I spoke to a few other parents who hike with their children and here are their recommendations.
Esther Au Yong, mother of two boys (15 months and 4 years)
Gear: Tula Baby Carrier (US$149, tulababycarriers.com)
Review: The carrier is light, washable and comes in lots of patterns. However, it’s not waterproof and lacks storage (only one small pocket for a phone and some cash). Some people may also find it expensive. I’ve been using it for my children since they were three months old. We’ve done walks of 2.5km to 7km, over relatively flat terrain in Singapore and moderate hills in New Zealand.
Tips: Get a carrier that’s light and ergonomic – it will help your child and you, especially since hikes can be long and you’re already having to carry the weight of your child. Better yet, get one that is waterproof.
Anna Champion, mother of two (3 and 5 years)
Gear: Osprey Poco Premium (US $320, racingtheplanet.com)
Review: It’s light, has lots of great features and plenty of storage space, is able to stand up alone (our kids went to sleep in it and sometimes we would stop and put the bag down), has a great sun shade and is adaptable so it fitted both my husband and myself. But after a while I did start to feel uncomfortable carrying it – which is natural from carrying a child in a carrier. We tried a few other carrier brands but the Osprey was of far better quality.
We bought it while we were living in Norway and there, hiking is a way of life regardless of the weather. We took our kids out in rain, sunshine and snow, for a couple hours, sometimes more, but would often give them time out of the carrier to run around.
Tips: Make sure the carrier is comfortable for both of you. We went for the most expensive option and it was worth it when we compared our experiences with others. But resale in Hong Kong is low for anything baby-related in my opinion, so it really is only worth it if you are going to hike a lot.
Sean Moran, father of one son (15 months)
Gear: Deuter Kid Comfort II (US $320, racingtheplanet.com)
Review: It’s pretty comfortable, has a fair amount of storage room, lots of room for the kid, and it’s easy to get the kid in and out with the side latch. The fittings are very easy to change, so if you’re swapping between a husband and wife carrying the pack it’s about 10 seconds to make the changes. Overall we’re pretty happy with it; our kid falls asleep in it all the time so it’s presumably pretty comfortable for him. We tried one of the Osprey packs; there was a lot less room for our kid in there and the fittings were a lot more fiddly.
We’ve used it all over the US, generally in warm weather (20 to 40 degrees Celsius) while hiking. Most of the hikes were around 10km or less. The terrain was pretty varied: we hiked up 250m-high sand dunes, climbed up and down ladders on cliffs, crossed the Rio Grande, did caving and lots of general hiking on well marked trails.

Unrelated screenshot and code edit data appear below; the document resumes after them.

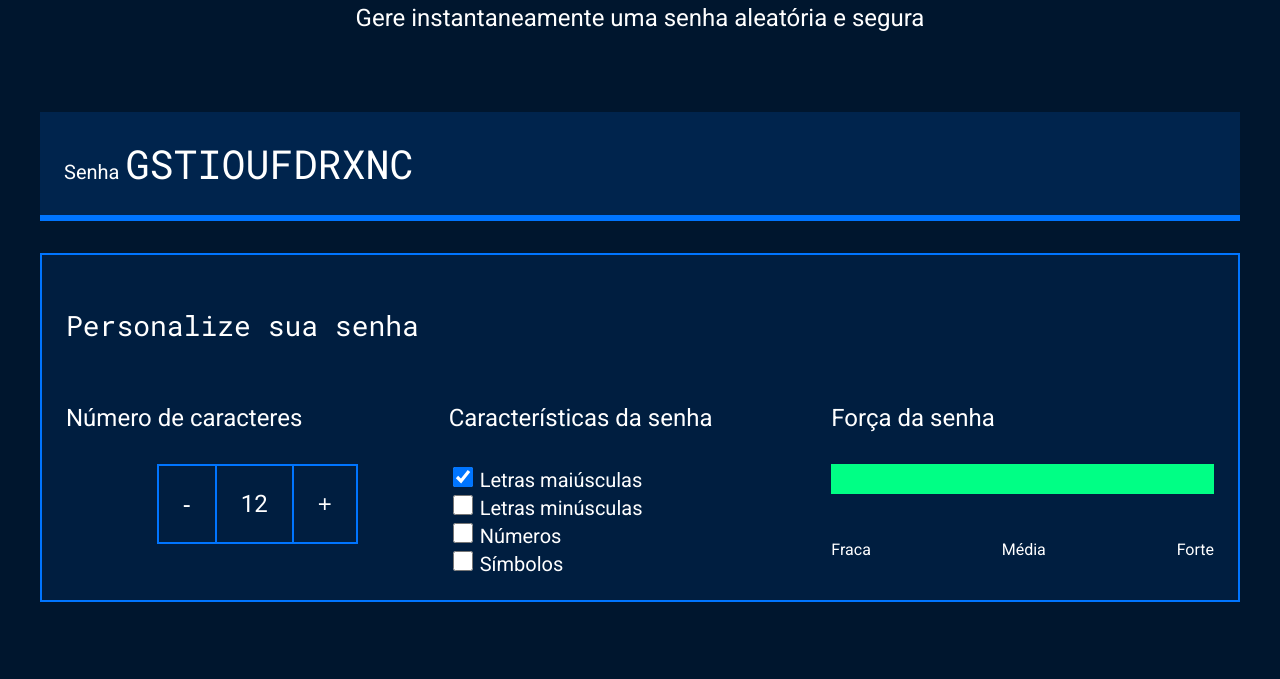
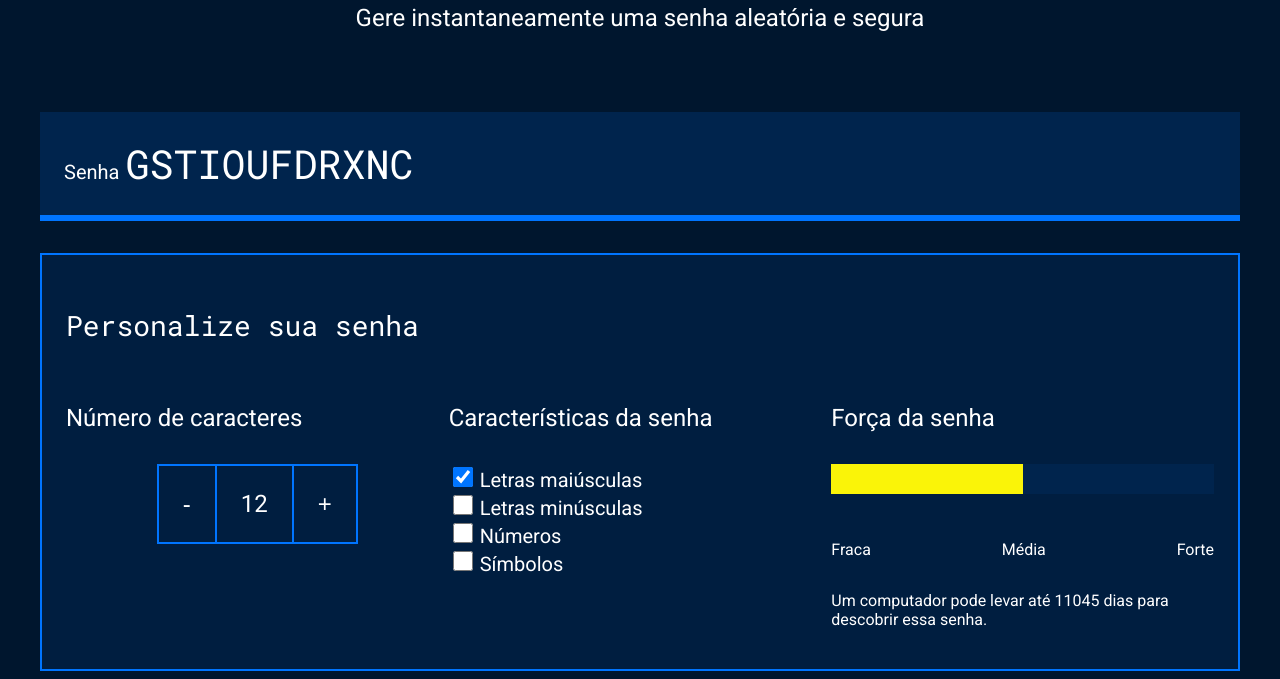
Before and after one commit to Eggsbennedit/gera-senhas, a plain HTML site: page index.html in a window 1280 px wide. Shown: the part 214-893 px from the top of the page. Before the commit the page ends 824 px from the top, so only its background shows below. Drawn offline with Linux system fonts and the light colour scheme.

Commit message:
sitezão das senhas

```diff
--- a/index.html
+++ b/index.html
@@ -58,6 +58,7 @@
                         <p>Média</p>
                         <p>Forte</p>
                     </div>
+                    <p class="entropia"></p>
                 </div>
             </div>
         </div>
--- a/main.js
+++ b/main.js
@@ -57,17 +57,21 @@ function geraSenha() {
         senha = senha + alfabeto[numeroAleatorio];
     }
     campoSenha.value = senha;
-    classificaSenha();
+    classificaSenha(alfabeto.length);
 
 }
 
-function classificaSenha(){
+function classificaSenha(tamanhoAlfabeto){
+    let entropia = tamanhoSenha * Math.log2(tamanhoAlfabeto);
+    console.log(entropia);
     forcaSenha.classList.remove('fraca','media','forte');
-    if (tamanhoSenha > 11){
+    if (entropia > 57){
         forcaSenha.classList.add('forte');
-    } else if (tamanhoSenha > 5 && tamanhoSenha < 12 ) {
+    } else if (entropia > 35 && entropia < 57 ) {
         forcaSenha.classList.add('media');
-    } else if (tamanhoSenha <= 5){
+    } else if (entropia <= 35){
         forcaSenha.classList.add('fraca');
     }
+    const valorEntropia = document.querySelector('.entropia');
+    valorEntropia.textContent = "Um computador pode levar até " + Math.floor(2**entropia/(100e6*60*60*24)) + " dias para descobrir essa senha.";
 }
```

Tips: Try it on with your child before buying. A pack can have all the features that you want, but if it’s not comfortable for both of you then it’s not the right pack and you won’t use it.
Simon Chan, father of one boy (2 years 8 months old)
Gear: Deuter Kid Comfort Air (US $280, racingtheplanet.com)
Review: It’s lighter (2.7kg) than the other Deuter child carriers, but has fewer compartments. The bag only has basic features – no built-in sunroof. We bought the pack when my son was about one year old. He is excited and eager to ride in the carrier. It’s generally very easy for him to fall asleep during the hike. We usually go on easy paths in the country parks of less than 10km. My favourite route is up High West, as it’s highly accessible with good views.
Tips: Unless you are a serious hiker, I would not suggest buying one. The window of time to use it is short; there are only two or three “winters” to use it for your child – it’s not enjoyable to bring the child out in the carrier during the summer. Before buying one, borrow one from a friend to experience it first.